While online shopping is no longer novel, many of us are still unfamiliar with making purchases on our phones. One company in South Korea is pushing the idea of virtual consumerism even further by launching a virtual supermarket that is being tested in Seoul subway stations.
The subway station convenience store has rows of billboards displaying pictures of food and drink. What many would not understand without looking closer, however, is that those pictures are not just advertisements for food – they are an entire supermarket that shoppers can access with their smart phones.
Homeplus, a South Korean affiliate of grocery giants Tesco, said that this virtual market is designed mainly for younger people.
Jo Hyuan Jae, the project co-ordinator for Homeplus, says that young Koreans are relying more and more on smartphones to get their daily tasks done easily.
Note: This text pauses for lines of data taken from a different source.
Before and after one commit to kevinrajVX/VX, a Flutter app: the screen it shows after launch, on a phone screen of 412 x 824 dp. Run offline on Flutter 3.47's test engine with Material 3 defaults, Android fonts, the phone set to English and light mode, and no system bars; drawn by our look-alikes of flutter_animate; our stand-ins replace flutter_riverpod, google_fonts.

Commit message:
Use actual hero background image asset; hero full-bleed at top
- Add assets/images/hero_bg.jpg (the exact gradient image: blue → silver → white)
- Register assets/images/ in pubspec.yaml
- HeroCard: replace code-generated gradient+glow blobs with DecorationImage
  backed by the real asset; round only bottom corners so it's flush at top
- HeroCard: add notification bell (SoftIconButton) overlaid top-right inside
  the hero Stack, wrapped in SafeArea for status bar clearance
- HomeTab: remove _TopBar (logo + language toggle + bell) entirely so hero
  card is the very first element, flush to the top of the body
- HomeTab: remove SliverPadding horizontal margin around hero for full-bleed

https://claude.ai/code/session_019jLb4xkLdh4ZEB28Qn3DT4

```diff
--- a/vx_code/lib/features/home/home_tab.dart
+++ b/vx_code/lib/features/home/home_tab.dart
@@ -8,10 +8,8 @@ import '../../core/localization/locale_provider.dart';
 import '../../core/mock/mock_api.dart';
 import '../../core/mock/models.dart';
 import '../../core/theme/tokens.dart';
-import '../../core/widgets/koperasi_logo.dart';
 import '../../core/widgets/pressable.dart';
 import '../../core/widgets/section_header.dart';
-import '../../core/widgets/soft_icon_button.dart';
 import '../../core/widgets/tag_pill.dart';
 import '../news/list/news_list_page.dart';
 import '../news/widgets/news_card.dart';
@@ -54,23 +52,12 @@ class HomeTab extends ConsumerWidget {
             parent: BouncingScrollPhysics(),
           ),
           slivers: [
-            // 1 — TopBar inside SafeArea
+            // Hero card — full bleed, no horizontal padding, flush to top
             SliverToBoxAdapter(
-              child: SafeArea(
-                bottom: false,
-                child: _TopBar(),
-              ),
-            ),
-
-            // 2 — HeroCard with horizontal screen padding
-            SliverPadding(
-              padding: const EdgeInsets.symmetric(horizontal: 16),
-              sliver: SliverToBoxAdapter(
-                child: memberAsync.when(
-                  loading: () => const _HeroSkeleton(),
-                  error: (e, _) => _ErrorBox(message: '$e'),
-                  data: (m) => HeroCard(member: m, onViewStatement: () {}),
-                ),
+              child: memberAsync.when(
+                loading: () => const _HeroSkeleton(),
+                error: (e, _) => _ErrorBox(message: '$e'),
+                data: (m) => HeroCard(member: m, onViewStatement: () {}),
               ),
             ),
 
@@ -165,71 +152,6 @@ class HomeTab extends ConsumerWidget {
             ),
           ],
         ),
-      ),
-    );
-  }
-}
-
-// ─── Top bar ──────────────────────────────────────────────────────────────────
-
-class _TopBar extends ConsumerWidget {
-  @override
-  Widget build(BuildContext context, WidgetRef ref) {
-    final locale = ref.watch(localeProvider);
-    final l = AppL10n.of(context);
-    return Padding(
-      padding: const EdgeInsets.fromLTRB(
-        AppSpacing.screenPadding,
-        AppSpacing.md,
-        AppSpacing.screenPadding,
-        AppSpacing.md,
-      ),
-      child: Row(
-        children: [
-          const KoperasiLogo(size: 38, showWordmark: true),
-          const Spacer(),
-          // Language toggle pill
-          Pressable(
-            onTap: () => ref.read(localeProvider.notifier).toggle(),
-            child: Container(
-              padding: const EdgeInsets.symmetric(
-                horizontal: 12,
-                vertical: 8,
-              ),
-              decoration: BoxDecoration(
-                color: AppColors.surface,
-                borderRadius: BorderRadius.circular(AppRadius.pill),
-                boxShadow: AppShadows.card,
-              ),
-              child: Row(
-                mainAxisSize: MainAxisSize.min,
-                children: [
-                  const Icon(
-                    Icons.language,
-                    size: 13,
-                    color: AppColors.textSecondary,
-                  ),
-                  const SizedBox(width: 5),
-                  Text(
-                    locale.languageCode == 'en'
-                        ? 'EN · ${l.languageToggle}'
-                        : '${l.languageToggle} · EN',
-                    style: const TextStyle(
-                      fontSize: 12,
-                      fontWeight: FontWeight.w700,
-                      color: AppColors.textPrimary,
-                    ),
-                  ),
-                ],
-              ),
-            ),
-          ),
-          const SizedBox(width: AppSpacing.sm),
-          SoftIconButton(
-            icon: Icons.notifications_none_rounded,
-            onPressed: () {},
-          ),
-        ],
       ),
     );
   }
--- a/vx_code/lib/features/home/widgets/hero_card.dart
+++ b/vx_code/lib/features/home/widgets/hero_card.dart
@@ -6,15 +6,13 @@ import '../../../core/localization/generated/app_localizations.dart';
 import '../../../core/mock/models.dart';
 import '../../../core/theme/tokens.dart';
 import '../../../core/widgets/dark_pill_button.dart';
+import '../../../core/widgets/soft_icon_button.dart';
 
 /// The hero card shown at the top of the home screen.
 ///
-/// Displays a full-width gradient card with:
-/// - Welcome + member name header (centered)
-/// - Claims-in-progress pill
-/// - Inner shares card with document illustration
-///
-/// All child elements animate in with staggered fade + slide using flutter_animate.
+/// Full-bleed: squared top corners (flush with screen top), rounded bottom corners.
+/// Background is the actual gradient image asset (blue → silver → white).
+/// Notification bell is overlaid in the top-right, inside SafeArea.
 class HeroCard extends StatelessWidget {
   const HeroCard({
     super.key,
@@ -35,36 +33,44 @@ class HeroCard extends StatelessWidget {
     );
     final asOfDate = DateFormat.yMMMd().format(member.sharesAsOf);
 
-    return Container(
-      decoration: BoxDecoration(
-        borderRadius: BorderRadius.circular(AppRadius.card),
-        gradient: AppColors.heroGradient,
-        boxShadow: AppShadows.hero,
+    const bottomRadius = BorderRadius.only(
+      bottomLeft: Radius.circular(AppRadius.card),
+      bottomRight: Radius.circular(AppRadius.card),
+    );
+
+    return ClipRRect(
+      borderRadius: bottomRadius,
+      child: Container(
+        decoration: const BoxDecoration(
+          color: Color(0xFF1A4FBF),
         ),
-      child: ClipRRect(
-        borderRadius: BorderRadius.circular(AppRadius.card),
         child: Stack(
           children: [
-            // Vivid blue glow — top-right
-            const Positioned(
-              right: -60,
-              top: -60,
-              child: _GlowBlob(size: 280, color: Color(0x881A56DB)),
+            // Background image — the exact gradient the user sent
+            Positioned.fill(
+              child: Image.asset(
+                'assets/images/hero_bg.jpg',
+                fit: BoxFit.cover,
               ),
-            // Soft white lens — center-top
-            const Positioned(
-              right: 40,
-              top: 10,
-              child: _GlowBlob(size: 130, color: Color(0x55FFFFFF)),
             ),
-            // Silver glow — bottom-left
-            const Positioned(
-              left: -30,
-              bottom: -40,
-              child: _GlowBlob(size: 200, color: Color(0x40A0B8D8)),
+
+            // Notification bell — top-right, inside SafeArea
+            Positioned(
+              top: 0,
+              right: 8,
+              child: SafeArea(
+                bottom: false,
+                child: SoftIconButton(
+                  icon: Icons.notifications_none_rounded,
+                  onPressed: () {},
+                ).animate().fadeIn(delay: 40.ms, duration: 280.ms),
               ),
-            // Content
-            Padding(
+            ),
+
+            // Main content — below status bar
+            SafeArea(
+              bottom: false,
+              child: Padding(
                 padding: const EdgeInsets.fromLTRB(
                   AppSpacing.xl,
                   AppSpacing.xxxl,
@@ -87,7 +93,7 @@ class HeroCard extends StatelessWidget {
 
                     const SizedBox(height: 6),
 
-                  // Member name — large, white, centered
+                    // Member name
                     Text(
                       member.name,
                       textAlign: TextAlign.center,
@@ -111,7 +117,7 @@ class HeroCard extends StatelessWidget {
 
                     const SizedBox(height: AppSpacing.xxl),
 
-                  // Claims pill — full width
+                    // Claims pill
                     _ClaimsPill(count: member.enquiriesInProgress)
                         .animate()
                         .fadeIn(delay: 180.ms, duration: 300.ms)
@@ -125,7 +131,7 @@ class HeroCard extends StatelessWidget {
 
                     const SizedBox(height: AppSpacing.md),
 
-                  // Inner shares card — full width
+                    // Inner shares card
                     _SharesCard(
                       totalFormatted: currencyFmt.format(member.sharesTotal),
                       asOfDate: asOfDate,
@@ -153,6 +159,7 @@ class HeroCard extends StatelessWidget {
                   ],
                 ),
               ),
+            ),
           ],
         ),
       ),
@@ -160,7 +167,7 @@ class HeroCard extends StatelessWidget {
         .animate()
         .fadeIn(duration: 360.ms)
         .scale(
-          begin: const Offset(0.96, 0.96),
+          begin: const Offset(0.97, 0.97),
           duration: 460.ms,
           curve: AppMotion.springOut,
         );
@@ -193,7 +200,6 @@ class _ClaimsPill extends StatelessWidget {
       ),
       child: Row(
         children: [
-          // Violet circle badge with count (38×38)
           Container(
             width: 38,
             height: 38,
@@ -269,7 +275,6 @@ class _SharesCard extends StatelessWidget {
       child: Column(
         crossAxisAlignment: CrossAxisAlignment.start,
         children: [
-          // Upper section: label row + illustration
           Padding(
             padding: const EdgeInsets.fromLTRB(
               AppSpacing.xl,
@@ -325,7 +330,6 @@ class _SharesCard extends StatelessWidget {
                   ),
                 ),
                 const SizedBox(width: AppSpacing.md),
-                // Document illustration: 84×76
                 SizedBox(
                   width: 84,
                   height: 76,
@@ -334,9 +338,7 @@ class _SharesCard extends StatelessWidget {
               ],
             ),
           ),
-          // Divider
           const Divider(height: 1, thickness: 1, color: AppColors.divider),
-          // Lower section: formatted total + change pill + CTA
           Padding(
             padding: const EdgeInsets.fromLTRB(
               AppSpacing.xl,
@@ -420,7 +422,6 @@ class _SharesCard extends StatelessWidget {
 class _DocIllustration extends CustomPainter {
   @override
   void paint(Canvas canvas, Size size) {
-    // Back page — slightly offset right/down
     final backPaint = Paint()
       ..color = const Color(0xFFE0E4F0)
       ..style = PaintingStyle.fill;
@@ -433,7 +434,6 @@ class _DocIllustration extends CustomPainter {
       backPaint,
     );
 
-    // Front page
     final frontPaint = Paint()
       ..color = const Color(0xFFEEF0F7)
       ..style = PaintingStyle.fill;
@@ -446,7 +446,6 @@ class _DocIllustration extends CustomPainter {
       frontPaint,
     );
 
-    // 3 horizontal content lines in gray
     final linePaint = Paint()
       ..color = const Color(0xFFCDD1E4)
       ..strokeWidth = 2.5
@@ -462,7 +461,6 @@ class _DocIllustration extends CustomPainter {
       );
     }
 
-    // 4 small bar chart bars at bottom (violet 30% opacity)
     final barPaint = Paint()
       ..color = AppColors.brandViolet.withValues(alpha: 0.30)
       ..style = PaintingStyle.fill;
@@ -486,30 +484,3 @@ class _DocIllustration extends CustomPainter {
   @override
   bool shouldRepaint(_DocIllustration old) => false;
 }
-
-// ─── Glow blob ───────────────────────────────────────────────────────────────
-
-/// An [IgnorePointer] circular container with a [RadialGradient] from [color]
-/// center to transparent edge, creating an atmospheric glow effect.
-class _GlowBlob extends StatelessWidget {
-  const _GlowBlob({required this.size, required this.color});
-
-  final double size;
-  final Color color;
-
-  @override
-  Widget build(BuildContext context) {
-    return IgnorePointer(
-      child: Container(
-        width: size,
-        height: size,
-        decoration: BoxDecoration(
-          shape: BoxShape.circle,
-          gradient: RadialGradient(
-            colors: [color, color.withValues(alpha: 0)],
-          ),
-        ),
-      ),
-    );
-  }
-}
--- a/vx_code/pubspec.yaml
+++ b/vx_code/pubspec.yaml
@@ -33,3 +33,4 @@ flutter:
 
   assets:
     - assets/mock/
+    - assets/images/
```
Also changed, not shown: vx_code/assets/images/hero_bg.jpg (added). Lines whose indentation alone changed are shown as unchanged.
He has data to back him up, as well: earlier this year, the Wall Street Journal reported that there were more than 10 million smartphone subscribers in South Korea. These figures came as a drastic climb from just a few hundred thousand in 2009.
Jo Hyuan Jae also says that the Homeplus customer is extremely busy and may not have time to go to the supermarket when they need to shop.
With the virtual market, customers can download the Homeplus app, go up to the pictures of over 500 of the most popular items, and scan the QR, or Quick Response code.
Once the code is scanned, the picture of the product comes up on the phone asking customers to confirm the size of the product and the time and place of delivery.
Homeplus even vows to deliver groceries on the same day if the order is placed before 13:00.
The grocery chain revealed that they are planning to put more virtual stores in other underground train stations, specifically those by the city’s universities.